╭─ EXCERPTED DATA

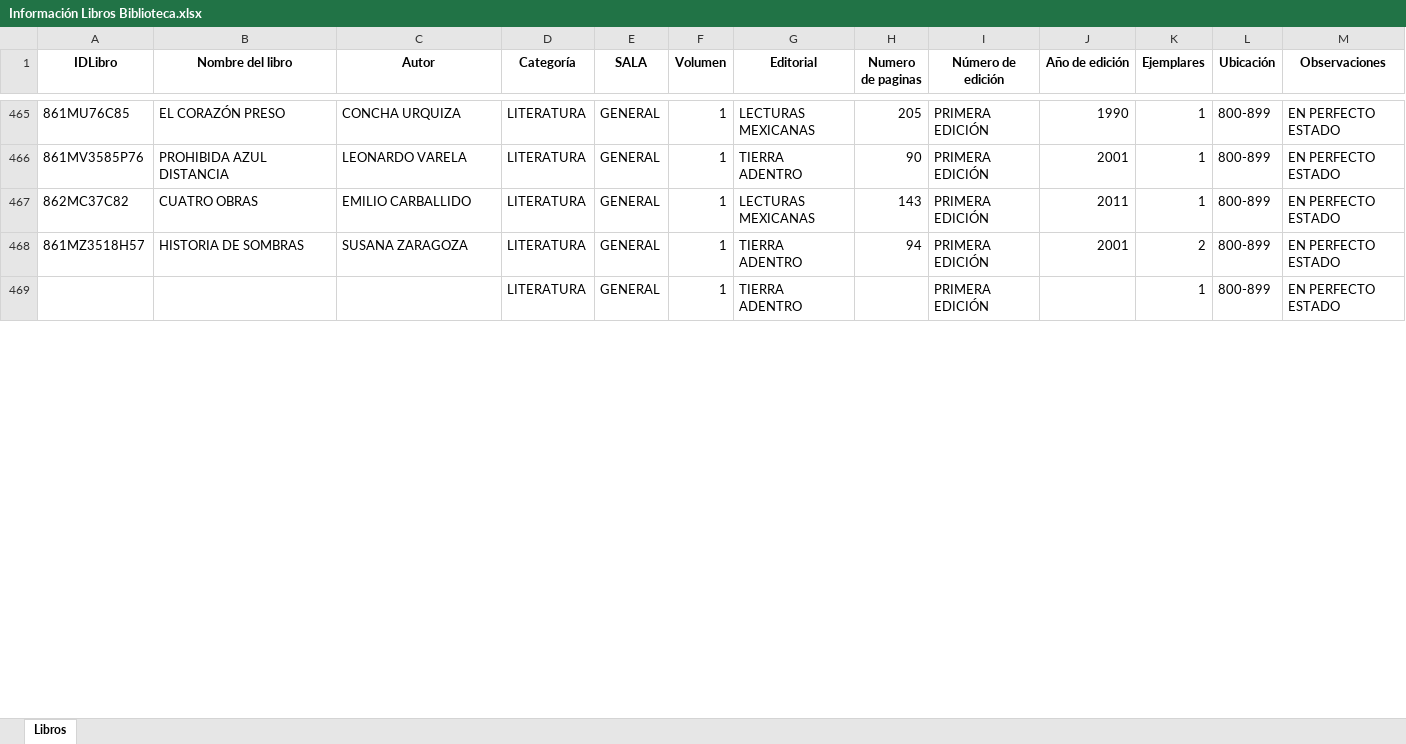
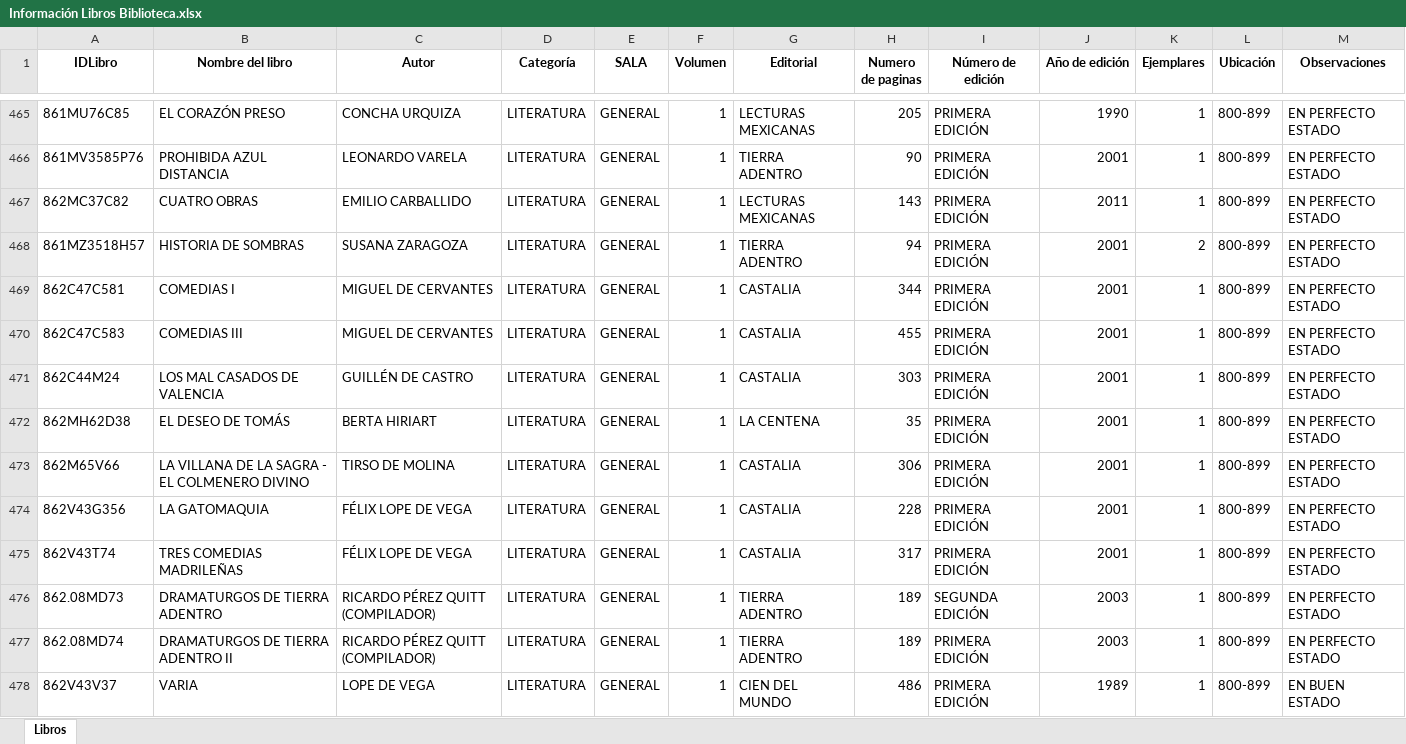
Before and after one commit to DavidNva/DatosBibliotecaExcel, an Excel workbook: Información Libros Biblioteca.xlsx, sheet Libros, drawn as a sheet; only a part is shown, gaps mark what is left out; values as stored, in another font and other column widths than the file's, no borders; addresses are those after the commit; the diff covers the shown part only; the diff names each change by its address in the sheet, - before the commit and + after, or states it on an @@ line.

Commit message:
03/05/22

```diff
--- a/Información Libros Biblioteca.xlsx (sheet Libros)
+++ b/Información Libros Biblioteca.xlsx (sheet Libros)
+row 469: 862C47C581 | COMEDIAS I | MIGUEL DE CERVANTES | LITERATURA | GENERAL | 1 | CASTALIA | 344 | PRIMERA EDICIÓN | 2001 | 1 | 800-899 | EN PERFECTO ESTADO
+row 470: 862C47C583 | COMEDIAS III | MIGUEL DE CERVANTES | LITERATURA | GENERAL | 1 | CASTALIA | 455 | PRIMERA EDICIÓN | 2001 | 1 | 800-899 | EN PERFECTO ESTADO
+row 471: 862C44M24 | LOS MAL CASADOS DE VALENCIA | GUILLÉN DE CASTRO | LITERATURA | GENERAL | 1 | CASTALIA | 303 | PRIMERA EDICIÓN | 2001 | 1 | 800-899 | EN PERFECTO ESTADO
+row 472: 862MH62D38 | EL DESEO DE TOMÁS | BERTA HIRIART | LITERATURA | GENERAL | 1 | LA CENTENA | 35 | PRIMERA EDICIÓN | 2001 | 1 | 800-899 | EN PERFECTO ESTADO
+row 473: 862M65V66 | LA VILLANA DE LA SAGRA - EL COLMENERO DIVINO | TIRSO DE MOLINA | LITERATURA | GENERAL | 1 | CASTALIA | 306 | PRIMERA EDICIÓN | 2001 | 1 | 800-899 | EN PERFECTO ESTADO
+row 474: 862V43G356 | LA GATOMAQUIA | FÉLIX LOPE DE VEGA | LITERATURA | GENERAL | 1 | CASTALIA | 228 | PRIMERA EDICIÓN | 2001 | 1 | 800-899 | EN PERFECTO ESTADO
+row 475: 862V43T74 | TRES COMEDIAS MADRILEÑAS | FÉLIX LOPE DE VEGA | LITERATURA | GENERAL | 1 | CASTALIA | 317 | PRIMERA EDICIÓN | 2001 | 1 | 800-899 | EN PERFECTO ESTADO
+row 476: 862.08MD73 | DRAMATURGOS DE TIERRA ADENTRO | RICARDO PÉREZ QUITT (COMPILADOR) | LITERATURA | GENERAL | 1 | TIERRA ADENTRO | 189 | SEGUNDA EDICIÓN | 2003 | 1 | 800-899 | EN PERFECTO ESTADO
-A477 (IDLibro): (empty)
+A477 (IDLibro): 862.08MD74
-B477 (Nombre del libro): (empty)
+B477 (Nombre del libro): DRAMATURGOS DE TIERRA ADENTRO II
-C477 (Autor): (empty)
+C477 (Autor): RICARDO PÉREZ QUITT (COMPILADOR)
-H477 (Numero de paginas): (empty)
+H477 (Numero de paginas): 189
-J477 (Año de edición): (empty)
+J477 (Año de edición): 2003
+row 478: 862V43V37 | VARIA | LOPE DE VEGA | LITERATURA | GENERAL | 1 | CIEN DEL MUNDO | 486 | PRIMERA EDICIÓN | 1989 | 1 | 800-899 | EN BUEN ESTADO
```
Also changed, not shown: 36 added rows, 45 removed rows and 5 edited cells elsewhere in this sheet.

╰─

■ **WORK TO COMPLETE**: Repeat the entries exactly, without pictures.

■ **ANSWER SECTION**:
Before and after one commit to DavidNva/DatosBibliotecaExcel, an Excel workbook: Información Libros Biblioteca.xlsx, sheet Libros, drawn as a sheet; only a part is shown, gaps mark what is left out; values as stored, in another font and other column widths than the file's, no borders; addresses are those after the commit; the diff covers the shown part only; the diff names each change by its address in the sheet, - before the commit and + after, or states it on an @@ line.

Commit message:
03/05/22

```diff
--- a/Información Libros Biblioteca.xlsx (sheet Libros)
+++ b/Información Libros Biblioteca.xlsx (sheet Libros)
+row 469: 862C47C581 | COMEDIAS I | MIGUEL DE CERVANTES | LITERATURA | GENERAL | 1 | CASTALIA | 344 | PRIMERA EDICIÓN | 2001 | 1 | 800-899 | EN PERFECTO ESTADO
+row 470: 862C47C583 | COMEDIAS III | MIGUEL DE CERVANTES | LITERATURA | GENERAL | 1 | CASTALIA | 455 | PRIMERA EDICIÓN | 2001 | 1 | 800-899 | EN PERFECTO ESTADO
+row 471: 862C44M24 | LOS MAL CASADOS DE VALENCIA | GUILLÉN DE CASTRO | LITERATURA | GENERAL | 1 | CASTALIA | 303 | PRIMERA EDICIÓN | 2001 | 1 | 800-899 | EN PERFECTO ESTADO
+row 472: 862MH62D38 | EL DESEO DE TOMÁS | BERTA HIRIART | LITERATURA | GENERAL | 1 | LA CENTENA | 35 | PRIMERA EDICIÓN | 2001 | 1 | 800-899 | EN PERFECTO ESTADO
+row 473: 862M65V66 | LA VILLANA DE LA SAGRA - EL COLMENERO DIVINO | TIRSO DE MOLINA | LITERATURA | GENERAL | 1 | CASTALIA | 306 | PRIMERA EDICIÓN | 2001 | 1 | 800-899 | EN PERFECTO ESTADO
+row 474: 862V43G356 | LA GATOMAQUIA | FÉLIX LOPE DE VEGA | LITERATURA | GENERAL | 1 | CASTALIA | 228 | PRIMERA EDICIÓN | 2001 | 1 | 800-899 | EN PERFECTO ESTADO
+row 475: 862V43T74 | TRES COMEDIAS MADRILEÑAS | FÉLIX LOPE DE VEGA | LITERATURA | GENERAL | 1 | CASTALIA | 317 | PRIMERA EDICIÓN | 2001 | 1 | 800-899 | EN PERFECTO ESTADO
+row 476: 862.08MD73 | DRAMATURGOS DE TIERRA ADENTRO | RICARDO PÉREZ QUITT (COMPILADOR) | LITERATURA | GENERAL | 1 | TIERRA ADENTRO | 189 | SEGUNDA EDICIÓN | 2003 | 1 | 800-899 | EN PERFECTO ESTADO
-A477 (IDLibro): (empty)
+A477 (IDLibro): 862.08MD74
-B477 (Nombre del libro): (empty)
+B477 (Nombre del libro): DRAMATURGOS DE TIERRA ADENTRO II
-C477 (Autor): (empty)
+C477 (Autor): RICARDO PÉREZ QUITT (COMPILADOR)
-H477 (Numero de paginas): (empty)
+H477 (Numero de paginas): 189
-J477 (Año de edición): (empty)
+J477 (Año de edición): 2003
+row 478: 862V43V37 | VARIA | LOPE DE VEGA | LITERATURA | GENERAL | 1 | CIEN DEL MUNDO | 486 | PRIMERA EDICIÓN | 1989 | 1 | 800-899 | EN BUEN ESTADO
```
Also changed, not shown: 36 added rows, 45 removed rows and 5 edited cells elsewhere in this sheet.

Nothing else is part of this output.